menenges ? and some killer headaches so be warned! ). Apparently, keeping cool by staying someplace cold has it’s limits. Koreans seem to understand this; many Koreans believe that eating hot food or going to a sauna during a heatwave will help you overcome the heat by sweating a lot. I have always believed this! (Alas, further confirmation of my Korean-ness!)
I recall myself as a young woman wearing a long-sleeved shirt on the stifling nyc subway. This oddity caused a young man to ask me, concerned, if I was anemic. I was/am not anemic. I am often found in my own apartment wearing unseasonably bulky sweaters/hoodies as if I reside year-round in a winter log cabin. I was an enthusiastic fan of the 2020 celebrity-driven trend of wearing puffy coats during the summer (but never tried it myself.)
In part, I like wearing long sleeves as they prevent sunburned arms. I may be warped, but I’m convinced I’m cooler than those wearing flimsy tank tops and almost-naked wear. Incidentally, I like the look of balancing bare legs with a more covered top, which is very Korean of me. (To those who have seen my confused, haphazard outfits over my lifetime, it may surprise you that I have any heart-felt fashion principles. I do!)
As I start to plan a trip to Korea for my 50th birthday next year and to celebrate my 20th wedding anniversary, I ponder whether my family and I can tolerate my motherland in August–a month when weather can reach 100 degrees F. (I can’t be the only heat-hater who sometimes wishes the school calendar could be modified so that school ran through the summer and summer vacation began in the fall).
In the spirit of iyeolchiyeol and very much inspired by an article I read, consider having a party or at least a modest gathering of a few friends with this theme. Though for fun and benevolence, you might want to offer more traditional methods of staying cool as well.
1. Many Koreans believe that being scared cools your body temperature down, which is supposedly why horror movies are released during the summer in Korea. That said, invite friends to watch some of these creepy tales, especially the one about the murderous twin sisters that will surely leave you frost-bitten.
2. Serve hot drinks–Korean soju hot toddy anyone? Throw in some fun cold ones to be charitable to your guests.
3. Offer guests hand warmers, the kind you slip into gloves during winter or cave in and provide a more traditional cooling method: offer guests ice facial rollers that have been pre-chilled in your fridge for a delightful jolt of cold. Or a cheaper option that is popular in Korea is to put your Korean facial masks in the fridge/freezer for a short time. That is just good times.
4. Serve hot Korean soups like samgyetang (ginseng chicken soup) and/or my favorite Korean icy cool-off soup Naengmyeon (cold buckwheat noodles), which comes in a package at HMart and Amazon of course.
5. Though this is not quite on point/relevant to this post,I am obsessed with these in-demand jelly cakes by a Korean-American baker that look perfect for a hot summer day. They make me smile.

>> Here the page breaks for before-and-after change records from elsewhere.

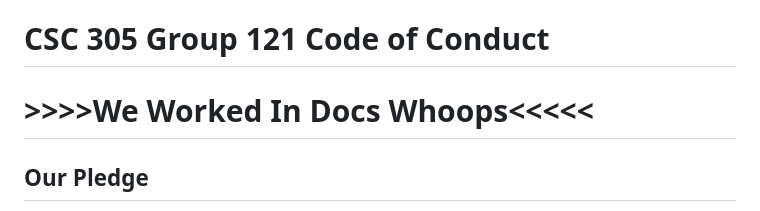
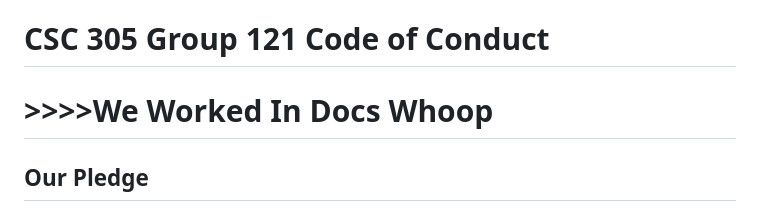
Before and after one commit to NathanielJBrown97/Ramshackle, a Markdown page: CONDUCT.md, the part around the change. GitHub-like rendering.

```diff
--- a/CONDUCT.md
+++ b/CONDUCT.md
@@ -1,5 +1,5 @@
 # CSC 305 Group 121 Code of Conduct
-# >>>>We Worked In Docs Whoops<<<<<
+# >>>>We Worked In Docs Whoop
 ## Our Pledge
 
 We as members, contributors, and leaders pledge to make participation in our
```
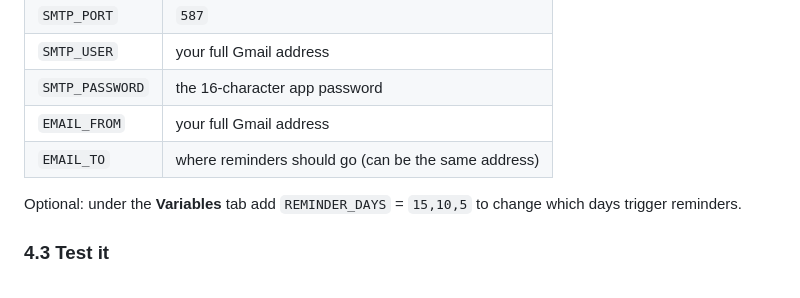
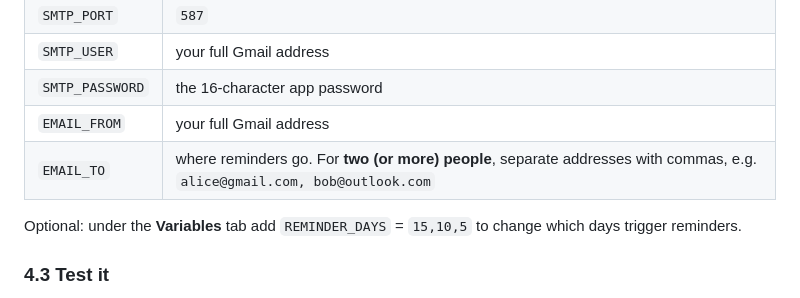
Before and after one commit to helenhkuo/credit-card-bulletin, a Markdown page: README.md, the part around the change. GitHub-like rendering.

```diff
--- a/README.md
+++ b/README.md
@@ -204,7 +204,7 @@ secret**. Add these:
 | `SMTP_USER` | your full Gmail address |
 | `SMTP_PASSWORD` | the 16-character app password |
 | `EMAIL_FROM` | your full Gmail address |
-| `EMAIL_TO` | where reminders should go (can be the same address) |
+| `EMAIL_TO` | where reminders go. For **two (or more) people**, separate addresses with commas, e.g. `alice@gmail.com, bob@outlook.com` |
 
 Optional: under the **Variables** tab add `REMINDER_DAYS` = `15,10,5` to change
 which days trigger reminders.
```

6.Require or cheerfully suggest guests come wearing their best winter gear–puffy coats, scarves, winter beanies and mittens to add an element of ridiculousness. Absurdity elevates most parties, no?
7. Use fans or put your a/c on that conserve mode that you may shun on hot days (of course not in a heatwave, that would be selfish!). The idea is to be a little warm but not too warm. You don’t want want your guests to wilt, abandon the party spirit and question your regard for their well being/curse you out.
7. Decor, decor, decor. Hang a string high across your party space. Draw jagged flames with permanent markers on clear, thin acrylic sheets and then cut out the flames. Use a hole punch on each shape and and hang flames off the main line. Or use layered colored felt to make flames. Draw other things that are hot/summer themed. Good Lord, use your sense of humor if you have one. This could look really rough-hewn if you do just what I wrote above.
In drawing my imagined party, i notably forgot to include any guests, which may be my way of acknowledging that my friends would not want to extend their heat-wave misery and melt at my party for my sheer amusement. Perhaps this party is limited to my immediate family–an agreeable lot who often entertains my passing fancies.
Stay cool either conventionally or try the Korean iyeolchiyeol way!